(Instructions to follow):
Copy every line of the records that includes the word "Fusce".

(Given records begins)

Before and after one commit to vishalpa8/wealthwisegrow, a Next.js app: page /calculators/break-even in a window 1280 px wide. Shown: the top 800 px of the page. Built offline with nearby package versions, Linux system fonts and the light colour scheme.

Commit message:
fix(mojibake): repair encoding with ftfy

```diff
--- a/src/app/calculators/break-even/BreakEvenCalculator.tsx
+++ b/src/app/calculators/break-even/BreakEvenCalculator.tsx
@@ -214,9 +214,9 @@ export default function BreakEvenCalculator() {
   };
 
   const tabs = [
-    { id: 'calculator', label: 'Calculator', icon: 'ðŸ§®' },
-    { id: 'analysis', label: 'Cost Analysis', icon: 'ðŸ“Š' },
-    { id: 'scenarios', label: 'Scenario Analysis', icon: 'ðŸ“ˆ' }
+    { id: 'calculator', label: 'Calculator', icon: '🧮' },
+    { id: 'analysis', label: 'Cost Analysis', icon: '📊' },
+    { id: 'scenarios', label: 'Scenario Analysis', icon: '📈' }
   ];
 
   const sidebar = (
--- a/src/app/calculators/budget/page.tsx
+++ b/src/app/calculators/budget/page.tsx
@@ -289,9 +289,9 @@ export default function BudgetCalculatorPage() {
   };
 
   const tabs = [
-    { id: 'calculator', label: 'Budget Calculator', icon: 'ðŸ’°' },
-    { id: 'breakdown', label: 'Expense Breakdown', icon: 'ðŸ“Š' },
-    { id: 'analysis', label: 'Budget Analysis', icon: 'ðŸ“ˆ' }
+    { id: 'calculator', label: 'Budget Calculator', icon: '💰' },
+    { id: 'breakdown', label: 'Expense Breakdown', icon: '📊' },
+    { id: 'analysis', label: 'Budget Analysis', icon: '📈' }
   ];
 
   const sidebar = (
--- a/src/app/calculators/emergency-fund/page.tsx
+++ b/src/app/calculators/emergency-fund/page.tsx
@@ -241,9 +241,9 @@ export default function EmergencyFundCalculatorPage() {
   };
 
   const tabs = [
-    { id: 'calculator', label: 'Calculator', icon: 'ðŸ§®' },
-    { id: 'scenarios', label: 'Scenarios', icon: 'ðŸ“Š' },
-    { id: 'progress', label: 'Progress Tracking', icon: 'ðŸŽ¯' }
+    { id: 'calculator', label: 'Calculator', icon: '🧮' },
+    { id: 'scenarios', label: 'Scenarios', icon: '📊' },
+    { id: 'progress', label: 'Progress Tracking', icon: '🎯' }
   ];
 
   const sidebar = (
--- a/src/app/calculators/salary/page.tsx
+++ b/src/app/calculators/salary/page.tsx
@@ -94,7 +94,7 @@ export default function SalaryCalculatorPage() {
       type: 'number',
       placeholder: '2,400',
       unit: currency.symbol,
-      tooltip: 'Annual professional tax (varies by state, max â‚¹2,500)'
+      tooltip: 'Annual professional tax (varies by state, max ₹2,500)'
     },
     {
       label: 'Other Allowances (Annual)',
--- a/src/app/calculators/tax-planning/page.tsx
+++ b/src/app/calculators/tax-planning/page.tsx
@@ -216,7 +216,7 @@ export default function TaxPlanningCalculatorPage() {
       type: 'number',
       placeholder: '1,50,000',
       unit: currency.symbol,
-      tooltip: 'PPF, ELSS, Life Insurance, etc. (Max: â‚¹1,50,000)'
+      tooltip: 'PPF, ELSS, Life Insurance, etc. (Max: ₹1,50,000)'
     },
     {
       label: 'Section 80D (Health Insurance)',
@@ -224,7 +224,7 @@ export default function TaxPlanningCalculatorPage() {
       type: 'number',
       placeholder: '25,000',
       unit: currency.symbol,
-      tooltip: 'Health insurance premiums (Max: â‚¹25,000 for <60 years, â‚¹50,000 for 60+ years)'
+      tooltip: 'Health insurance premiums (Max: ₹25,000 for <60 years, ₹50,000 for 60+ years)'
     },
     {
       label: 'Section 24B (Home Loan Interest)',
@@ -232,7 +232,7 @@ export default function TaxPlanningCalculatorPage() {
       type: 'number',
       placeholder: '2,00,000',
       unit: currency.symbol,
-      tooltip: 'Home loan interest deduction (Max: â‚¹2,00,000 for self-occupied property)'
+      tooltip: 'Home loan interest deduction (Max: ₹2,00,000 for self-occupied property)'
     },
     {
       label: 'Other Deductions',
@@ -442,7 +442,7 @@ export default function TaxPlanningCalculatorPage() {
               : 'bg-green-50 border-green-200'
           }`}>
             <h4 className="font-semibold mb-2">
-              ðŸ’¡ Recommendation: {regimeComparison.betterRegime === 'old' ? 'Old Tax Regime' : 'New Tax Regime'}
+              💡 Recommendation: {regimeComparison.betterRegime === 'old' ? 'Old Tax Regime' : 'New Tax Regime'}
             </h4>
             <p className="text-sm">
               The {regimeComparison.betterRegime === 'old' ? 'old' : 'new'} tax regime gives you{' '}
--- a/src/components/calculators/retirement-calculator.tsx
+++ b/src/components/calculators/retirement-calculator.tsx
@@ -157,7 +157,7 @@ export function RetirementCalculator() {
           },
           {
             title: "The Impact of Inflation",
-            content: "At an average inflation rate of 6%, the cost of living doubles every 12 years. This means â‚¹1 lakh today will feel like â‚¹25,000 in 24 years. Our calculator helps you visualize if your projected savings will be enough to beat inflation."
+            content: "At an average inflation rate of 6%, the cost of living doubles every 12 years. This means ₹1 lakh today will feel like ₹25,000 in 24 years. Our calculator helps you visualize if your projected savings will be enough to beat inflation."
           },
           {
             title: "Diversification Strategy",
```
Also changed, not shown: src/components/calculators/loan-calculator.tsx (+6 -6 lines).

(Given records ends)
(Given records begins)

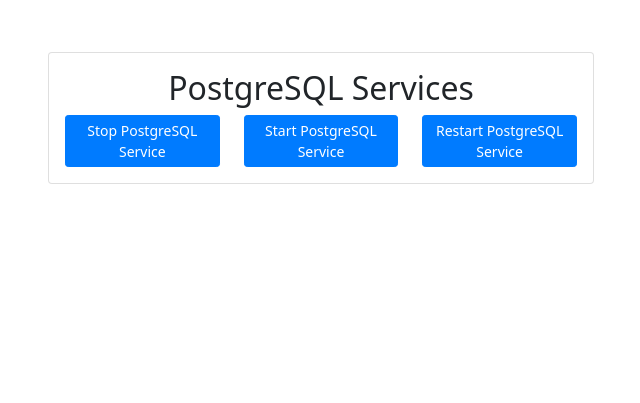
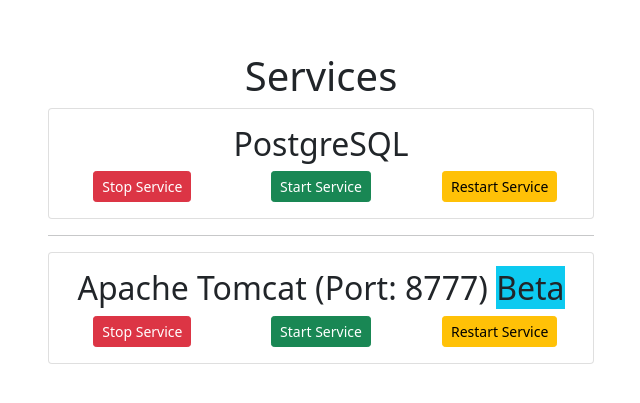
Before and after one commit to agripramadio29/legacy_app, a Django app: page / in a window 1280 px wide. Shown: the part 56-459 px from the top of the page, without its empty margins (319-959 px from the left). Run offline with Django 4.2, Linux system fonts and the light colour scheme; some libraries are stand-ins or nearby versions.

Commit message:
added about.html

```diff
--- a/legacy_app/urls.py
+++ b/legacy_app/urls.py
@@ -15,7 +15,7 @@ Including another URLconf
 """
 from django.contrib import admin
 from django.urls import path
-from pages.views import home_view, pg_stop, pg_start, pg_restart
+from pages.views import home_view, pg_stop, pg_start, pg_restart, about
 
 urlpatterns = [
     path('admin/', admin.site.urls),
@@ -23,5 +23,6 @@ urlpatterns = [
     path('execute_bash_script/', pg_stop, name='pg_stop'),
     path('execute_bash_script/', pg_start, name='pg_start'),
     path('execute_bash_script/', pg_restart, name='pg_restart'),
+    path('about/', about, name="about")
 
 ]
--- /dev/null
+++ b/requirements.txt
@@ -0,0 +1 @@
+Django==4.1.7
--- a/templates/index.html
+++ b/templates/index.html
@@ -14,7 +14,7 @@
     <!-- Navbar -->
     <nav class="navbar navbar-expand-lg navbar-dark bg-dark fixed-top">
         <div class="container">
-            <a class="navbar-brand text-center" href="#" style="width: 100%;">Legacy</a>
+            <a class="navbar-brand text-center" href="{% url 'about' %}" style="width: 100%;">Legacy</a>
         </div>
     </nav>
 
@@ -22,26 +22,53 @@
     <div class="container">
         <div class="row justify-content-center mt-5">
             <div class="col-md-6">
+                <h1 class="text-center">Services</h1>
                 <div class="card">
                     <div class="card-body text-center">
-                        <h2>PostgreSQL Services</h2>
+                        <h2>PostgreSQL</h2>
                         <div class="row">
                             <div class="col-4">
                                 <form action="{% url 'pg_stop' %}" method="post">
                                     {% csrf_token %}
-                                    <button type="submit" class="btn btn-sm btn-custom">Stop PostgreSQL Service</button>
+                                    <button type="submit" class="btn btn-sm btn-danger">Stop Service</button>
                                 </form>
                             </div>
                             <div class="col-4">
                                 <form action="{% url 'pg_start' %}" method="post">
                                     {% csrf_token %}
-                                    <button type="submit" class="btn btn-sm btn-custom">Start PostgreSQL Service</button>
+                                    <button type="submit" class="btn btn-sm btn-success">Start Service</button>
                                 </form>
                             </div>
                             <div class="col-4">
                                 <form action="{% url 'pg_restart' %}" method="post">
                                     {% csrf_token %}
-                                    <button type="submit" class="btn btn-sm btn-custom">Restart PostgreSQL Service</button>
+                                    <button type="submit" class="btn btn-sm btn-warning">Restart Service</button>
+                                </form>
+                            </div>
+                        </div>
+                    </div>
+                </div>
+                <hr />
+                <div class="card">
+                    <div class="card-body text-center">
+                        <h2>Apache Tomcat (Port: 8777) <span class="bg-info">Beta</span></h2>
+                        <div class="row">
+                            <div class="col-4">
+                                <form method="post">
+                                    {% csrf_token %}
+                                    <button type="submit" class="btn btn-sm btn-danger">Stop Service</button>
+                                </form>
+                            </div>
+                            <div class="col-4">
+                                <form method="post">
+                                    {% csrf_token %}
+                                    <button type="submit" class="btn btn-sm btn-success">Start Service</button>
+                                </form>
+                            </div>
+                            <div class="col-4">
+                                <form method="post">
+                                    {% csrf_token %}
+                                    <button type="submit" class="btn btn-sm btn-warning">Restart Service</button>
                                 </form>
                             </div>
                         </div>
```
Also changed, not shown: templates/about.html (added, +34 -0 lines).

(Given records ends)
(Given records begins)

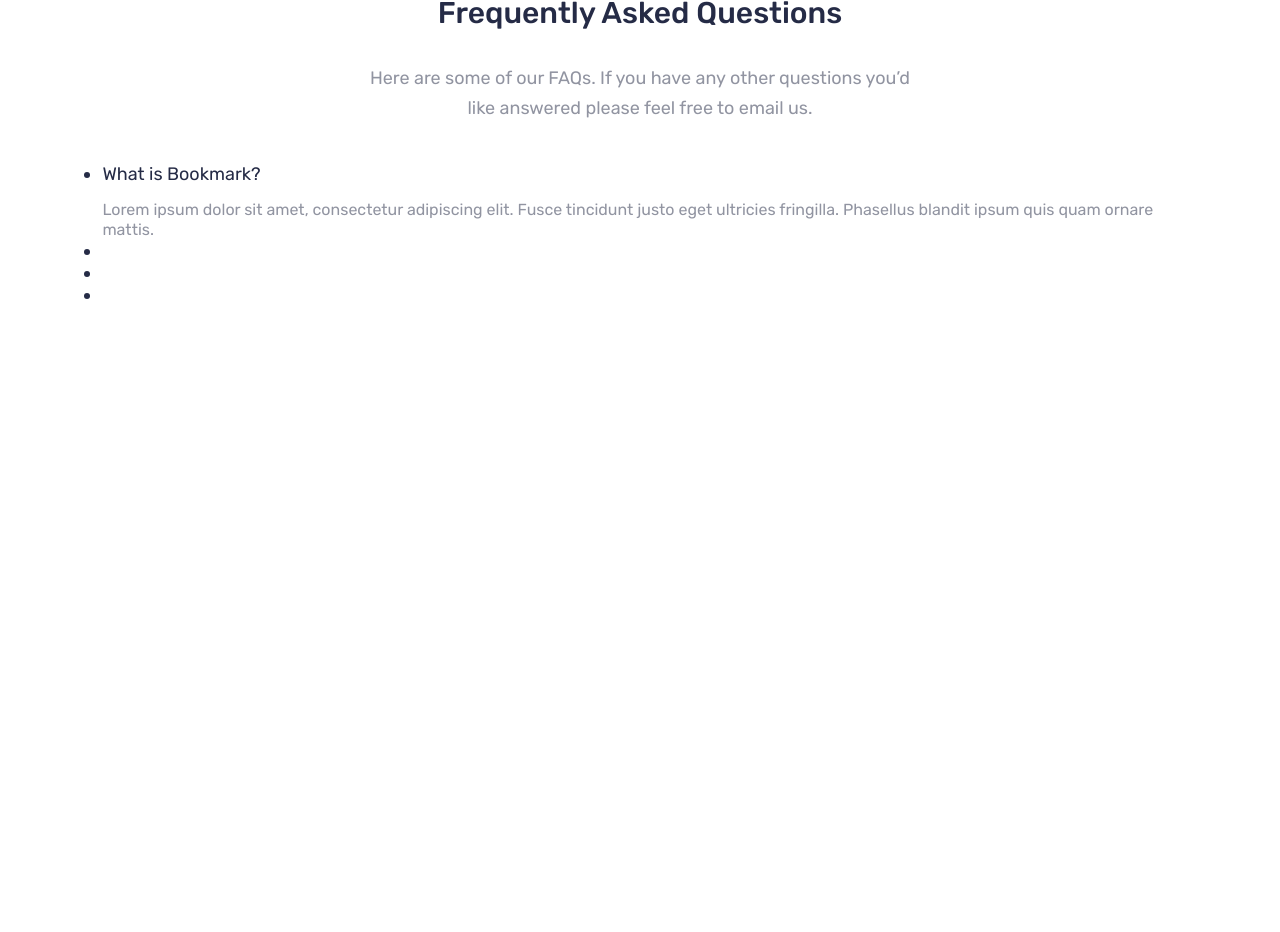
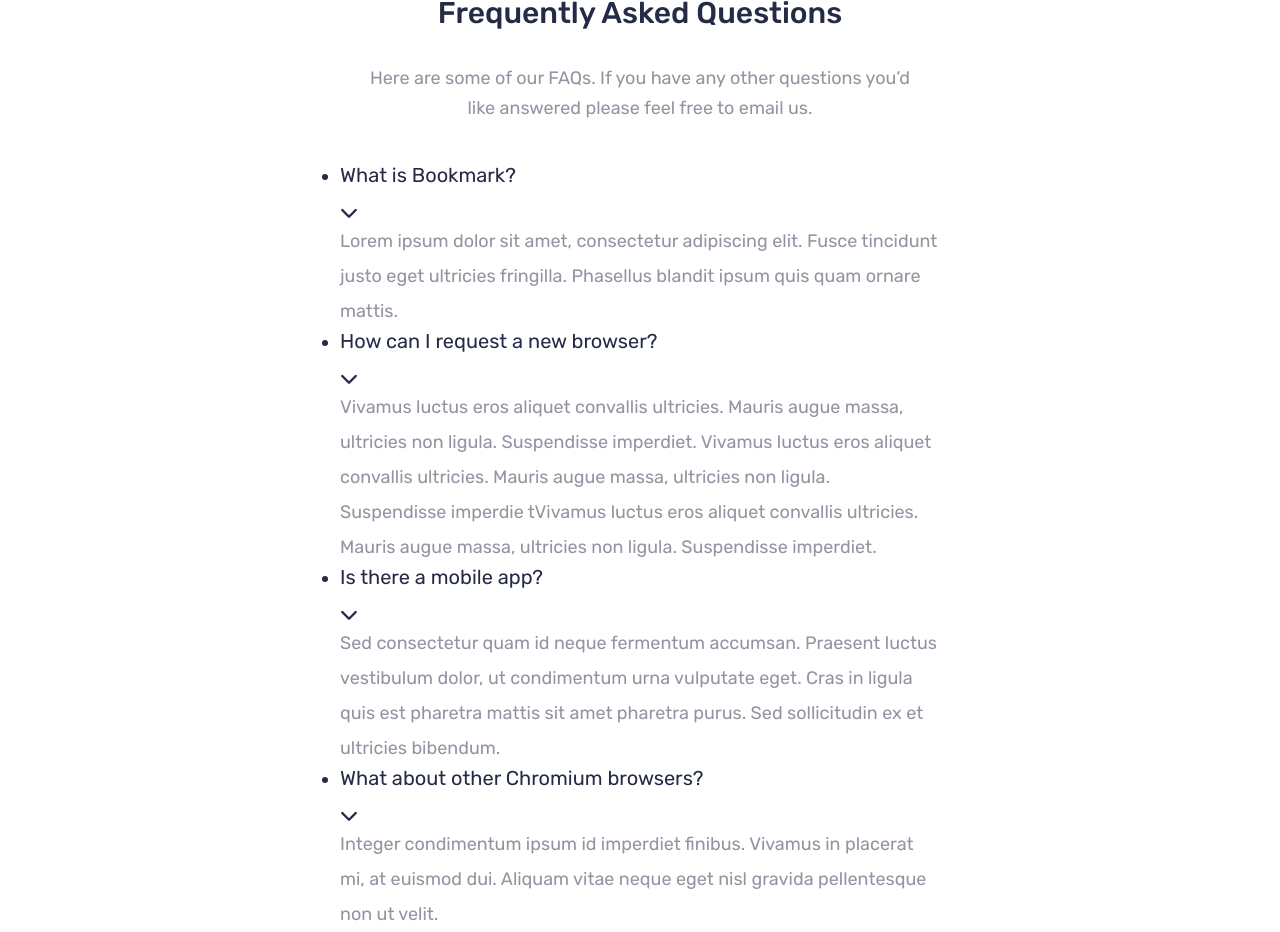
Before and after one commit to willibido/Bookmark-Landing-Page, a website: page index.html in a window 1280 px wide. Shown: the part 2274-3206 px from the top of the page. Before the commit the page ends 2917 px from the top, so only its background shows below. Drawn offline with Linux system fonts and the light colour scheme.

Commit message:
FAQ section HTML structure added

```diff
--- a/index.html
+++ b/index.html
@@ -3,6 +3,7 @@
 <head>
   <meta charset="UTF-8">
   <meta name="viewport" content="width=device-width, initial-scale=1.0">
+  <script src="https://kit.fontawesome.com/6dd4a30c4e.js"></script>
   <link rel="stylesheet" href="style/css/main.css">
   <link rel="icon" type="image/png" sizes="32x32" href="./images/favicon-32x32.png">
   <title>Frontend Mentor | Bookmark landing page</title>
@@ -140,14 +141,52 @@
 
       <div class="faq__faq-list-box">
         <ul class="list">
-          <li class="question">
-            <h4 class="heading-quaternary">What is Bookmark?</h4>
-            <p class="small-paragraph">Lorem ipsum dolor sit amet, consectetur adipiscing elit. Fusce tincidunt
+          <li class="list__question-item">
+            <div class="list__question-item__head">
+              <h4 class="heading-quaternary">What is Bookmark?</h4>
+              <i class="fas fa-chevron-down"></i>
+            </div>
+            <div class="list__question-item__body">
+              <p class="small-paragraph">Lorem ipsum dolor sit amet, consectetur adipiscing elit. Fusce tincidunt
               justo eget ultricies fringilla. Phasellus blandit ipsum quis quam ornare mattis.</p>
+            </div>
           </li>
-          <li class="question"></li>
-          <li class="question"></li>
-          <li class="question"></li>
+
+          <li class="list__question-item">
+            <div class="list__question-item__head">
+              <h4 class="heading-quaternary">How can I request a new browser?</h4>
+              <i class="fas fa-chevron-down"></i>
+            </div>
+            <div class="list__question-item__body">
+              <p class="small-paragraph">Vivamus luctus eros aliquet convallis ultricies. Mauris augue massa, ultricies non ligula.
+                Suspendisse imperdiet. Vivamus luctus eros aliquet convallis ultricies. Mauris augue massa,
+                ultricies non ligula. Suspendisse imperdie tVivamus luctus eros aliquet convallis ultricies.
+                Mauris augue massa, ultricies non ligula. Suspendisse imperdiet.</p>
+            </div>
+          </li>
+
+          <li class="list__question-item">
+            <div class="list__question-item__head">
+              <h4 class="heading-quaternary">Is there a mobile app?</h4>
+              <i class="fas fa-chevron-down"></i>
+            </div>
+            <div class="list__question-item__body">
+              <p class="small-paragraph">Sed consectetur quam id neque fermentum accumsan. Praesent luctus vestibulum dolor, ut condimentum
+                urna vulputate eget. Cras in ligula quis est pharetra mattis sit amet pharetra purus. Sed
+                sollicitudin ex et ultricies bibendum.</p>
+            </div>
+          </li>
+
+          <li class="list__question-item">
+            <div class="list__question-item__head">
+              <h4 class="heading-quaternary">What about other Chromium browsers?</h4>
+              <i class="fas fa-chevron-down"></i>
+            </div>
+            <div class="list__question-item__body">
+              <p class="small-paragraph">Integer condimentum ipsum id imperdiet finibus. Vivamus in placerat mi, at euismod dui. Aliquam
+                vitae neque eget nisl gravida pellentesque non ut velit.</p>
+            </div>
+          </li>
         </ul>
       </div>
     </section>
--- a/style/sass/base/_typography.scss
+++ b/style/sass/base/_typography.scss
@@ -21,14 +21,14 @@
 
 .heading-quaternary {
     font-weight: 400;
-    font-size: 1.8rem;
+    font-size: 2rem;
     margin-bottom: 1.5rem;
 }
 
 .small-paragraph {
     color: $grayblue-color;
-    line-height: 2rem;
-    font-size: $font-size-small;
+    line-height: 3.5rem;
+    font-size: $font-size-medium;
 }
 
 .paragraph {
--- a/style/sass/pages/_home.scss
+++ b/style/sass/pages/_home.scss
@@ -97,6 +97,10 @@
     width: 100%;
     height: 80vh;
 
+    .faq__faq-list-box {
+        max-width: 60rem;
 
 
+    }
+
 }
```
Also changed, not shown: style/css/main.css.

(Given records ends)

(Your response):
-            <p class="small-paragraph">Lorem ipsum dolor sit amet, consectetur adipiscing elit. Fusce tincidunt
+              <p class="small-paragraph">Lorem ipsum dolor sit amet, consectetur adipiscing elit. Fusce tincidunt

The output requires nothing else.